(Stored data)
= Beginning of Section =

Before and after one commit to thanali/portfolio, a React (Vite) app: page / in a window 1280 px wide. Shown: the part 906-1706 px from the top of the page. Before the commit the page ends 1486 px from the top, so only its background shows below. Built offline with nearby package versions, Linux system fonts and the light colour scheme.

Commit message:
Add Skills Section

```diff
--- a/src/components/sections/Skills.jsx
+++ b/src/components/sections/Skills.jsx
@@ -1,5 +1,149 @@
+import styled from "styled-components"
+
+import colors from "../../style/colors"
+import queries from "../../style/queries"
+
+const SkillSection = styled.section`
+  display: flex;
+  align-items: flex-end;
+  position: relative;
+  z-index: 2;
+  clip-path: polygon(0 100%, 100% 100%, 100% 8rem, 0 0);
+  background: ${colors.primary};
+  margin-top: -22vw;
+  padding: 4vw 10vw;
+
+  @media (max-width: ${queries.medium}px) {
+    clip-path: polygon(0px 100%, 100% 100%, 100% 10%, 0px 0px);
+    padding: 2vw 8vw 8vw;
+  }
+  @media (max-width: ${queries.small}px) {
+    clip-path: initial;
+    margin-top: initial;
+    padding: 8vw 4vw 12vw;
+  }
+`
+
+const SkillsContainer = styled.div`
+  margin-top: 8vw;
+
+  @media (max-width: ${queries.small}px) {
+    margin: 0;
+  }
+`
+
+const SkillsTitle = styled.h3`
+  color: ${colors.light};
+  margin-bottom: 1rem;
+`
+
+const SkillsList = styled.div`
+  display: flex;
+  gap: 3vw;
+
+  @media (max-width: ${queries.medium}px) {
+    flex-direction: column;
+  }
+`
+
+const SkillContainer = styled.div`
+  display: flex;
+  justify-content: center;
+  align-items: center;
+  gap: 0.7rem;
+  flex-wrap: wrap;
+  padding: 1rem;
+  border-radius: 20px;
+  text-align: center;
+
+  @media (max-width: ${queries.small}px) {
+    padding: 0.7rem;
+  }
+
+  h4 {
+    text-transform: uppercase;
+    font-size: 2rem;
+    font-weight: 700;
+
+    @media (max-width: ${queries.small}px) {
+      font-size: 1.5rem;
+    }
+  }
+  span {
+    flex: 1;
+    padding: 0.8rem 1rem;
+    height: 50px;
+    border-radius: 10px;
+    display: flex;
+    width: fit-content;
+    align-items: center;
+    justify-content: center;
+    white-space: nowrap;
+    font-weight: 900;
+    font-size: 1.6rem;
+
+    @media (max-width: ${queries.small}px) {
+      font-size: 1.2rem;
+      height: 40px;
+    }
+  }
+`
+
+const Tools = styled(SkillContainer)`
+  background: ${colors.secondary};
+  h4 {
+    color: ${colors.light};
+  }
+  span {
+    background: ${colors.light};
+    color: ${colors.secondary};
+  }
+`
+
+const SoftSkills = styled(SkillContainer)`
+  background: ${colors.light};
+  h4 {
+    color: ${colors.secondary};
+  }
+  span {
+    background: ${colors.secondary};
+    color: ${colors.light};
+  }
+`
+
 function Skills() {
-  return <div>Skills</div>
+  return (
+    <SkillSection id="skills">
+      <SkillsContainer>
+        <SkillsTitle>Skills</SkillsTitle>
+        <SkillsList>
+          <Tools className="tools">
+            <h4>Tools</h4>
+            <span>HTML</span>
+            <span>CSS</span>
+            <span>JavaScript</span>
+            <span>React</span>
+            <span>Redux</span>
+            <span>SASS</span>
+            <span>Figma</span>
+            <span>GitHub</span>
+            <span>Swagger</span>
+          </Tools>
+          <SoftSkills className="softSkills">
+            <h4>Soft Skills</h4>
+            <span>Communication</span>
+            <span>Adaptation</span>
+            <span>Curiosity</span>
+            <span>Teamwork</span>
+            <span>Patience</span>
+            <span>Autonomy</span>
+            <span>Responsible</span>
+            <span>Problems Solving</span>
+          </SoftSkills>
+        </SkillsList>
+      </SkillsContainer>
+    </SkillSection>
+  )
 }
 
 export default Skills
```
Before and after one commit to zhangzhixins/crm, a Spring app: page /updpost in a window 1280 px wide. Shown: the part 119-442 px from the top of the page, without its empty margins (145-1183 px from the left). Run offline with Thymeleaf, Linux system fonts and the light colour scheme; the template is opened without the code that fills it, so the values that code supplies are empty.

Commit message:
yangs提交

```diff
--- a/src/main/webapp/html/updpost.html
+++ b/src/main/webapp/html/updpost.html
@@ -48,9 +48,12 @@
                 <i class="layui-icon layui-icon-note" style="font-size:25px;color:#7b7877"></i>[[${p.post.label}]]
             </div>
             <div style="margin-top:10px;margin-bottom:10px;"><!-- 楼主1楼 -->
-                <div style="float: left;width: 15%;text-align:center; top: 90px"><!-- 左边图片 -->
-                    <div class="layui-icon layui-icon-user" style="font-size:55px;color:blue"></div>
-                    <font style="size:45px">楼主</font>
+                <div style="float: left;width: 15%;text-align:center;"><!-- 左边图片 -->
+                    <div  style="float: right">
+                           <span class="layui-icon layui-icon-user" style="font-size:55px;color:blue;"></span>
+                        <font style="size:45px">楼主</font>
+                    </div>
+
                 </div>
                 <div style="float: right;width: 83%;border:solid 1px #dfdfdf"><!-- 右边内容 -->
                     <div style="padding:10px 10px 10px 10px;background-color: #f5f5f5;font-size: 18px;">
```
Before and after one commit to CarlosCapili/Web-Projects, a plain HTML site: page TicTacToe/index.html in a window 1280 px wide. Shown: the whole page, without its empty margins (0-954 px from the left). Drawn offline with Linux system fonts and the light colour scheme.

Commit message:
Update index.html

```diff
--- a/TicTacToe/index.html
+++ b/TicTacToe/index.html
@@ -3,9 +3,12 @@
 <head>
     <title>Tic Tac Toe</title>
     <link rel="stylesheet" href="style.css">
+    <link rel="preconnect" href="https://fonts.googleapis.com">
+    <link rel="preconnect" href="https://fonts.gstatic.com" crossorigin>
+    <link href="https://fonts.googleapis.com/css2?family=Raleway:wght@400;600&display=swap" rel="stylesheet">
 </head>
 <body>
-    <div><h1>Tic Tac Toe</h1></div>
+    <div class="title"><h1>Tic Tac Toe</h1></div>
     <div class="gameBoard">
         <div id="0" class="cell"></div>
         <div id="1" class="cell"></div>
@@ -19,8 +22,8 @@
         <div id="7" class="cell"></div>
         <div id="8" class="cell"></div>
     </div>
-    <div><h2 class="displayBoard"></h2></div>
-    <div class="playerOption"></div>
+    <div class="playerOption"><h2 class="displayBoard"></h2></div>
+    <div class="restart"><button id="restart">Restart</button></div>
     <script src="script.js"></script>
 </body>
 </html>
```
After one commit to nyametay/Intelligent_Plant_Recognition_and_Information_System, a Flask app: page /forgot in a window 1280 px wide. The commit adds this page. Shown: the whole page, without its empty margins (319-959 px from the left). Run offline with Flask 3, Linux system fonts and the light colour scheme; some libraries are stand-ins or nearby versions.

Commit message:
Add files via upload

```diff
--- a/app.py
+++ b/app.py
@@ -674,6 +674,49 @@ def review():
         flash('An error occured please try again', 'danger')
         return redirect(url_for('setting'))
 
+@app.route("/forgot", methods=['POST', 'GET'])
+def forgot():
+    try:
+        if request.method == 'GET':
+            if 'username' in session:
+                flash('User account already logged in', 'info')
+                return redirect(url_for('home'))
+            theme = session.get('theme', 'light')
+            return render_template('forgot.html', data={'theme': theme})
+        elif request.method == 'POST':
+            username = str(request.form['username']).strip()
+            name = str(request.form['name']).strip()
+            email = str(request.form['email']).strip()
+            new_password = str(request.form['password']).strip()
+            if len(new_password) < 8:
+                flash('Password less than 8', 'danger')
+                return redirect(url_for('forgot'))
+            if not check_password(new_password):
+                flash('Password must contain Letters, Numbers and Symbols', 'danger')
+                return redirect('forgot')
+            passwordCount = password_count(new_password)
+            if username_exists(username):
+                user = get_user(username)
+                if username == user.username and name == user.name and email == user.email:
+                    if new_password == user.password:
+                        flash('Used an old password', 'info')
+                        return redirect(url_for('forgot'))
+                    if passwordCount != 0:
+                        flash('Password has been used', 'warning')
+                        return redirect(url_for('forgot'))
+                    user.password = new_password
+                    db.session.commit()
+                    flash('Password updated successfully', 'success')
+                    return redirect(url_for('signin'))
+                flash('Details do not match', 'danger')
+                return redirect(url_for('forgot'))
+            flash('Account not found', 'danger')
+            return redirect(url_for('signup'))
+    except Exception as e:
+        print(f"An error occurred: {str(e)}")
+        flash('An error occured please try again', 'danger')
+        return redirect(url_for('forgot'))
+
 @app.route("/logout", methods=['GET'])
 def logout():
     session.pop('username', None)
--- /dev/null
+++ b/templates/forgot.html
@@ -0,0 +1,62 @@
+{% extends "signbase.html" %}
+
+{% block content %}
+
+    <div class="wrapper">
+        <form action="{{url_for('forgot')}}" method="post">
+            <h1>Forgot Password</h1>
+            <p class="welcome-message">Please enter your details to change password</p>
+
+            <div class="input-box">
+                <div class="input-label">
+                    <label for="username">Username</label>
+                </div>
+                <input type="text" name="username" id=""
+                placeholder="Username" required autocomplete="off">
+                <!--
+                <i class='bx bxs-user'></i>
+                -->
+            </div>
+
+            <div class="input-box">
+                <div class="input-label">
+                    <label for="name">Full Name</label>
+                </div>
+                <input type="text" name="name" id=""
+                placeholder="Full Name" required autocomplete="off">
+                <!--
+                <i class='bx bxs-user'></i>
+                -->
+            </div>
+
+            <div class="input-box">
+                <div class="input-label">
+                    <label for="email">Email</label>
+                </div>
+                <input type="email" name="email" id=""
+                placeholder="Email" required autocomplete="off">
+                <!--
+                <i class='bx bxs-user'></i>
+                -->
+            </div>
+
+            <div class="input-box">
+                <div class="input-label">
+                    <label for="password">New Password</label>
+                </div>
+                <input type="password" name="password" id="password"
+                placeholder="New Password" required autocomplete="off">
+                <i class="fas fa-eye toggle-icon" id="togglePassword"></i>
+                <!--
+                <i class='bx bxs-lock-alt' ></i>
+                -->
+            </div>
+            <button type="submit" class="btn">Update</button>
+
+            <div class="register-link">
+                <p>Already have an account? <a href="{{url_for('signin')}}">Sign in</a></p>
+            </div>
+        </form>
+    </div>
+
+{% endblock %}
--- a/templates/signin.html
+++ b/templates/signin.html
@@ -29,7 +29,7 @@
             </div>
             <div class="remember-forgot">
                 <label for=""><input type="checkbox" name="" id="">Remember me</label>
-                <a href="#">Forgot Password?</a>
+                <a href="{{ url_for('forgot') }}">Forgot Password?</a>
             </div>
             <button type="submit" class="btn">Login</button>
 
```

= End of Section =

- _Work instructions_: Go through the records and pull out each line that includes the word "session".

- _Answer section_:
+            if 'username' in session:
+            theme = session.get('theme', 'light')
+                    db.session.commit()
     session.pop('username', None)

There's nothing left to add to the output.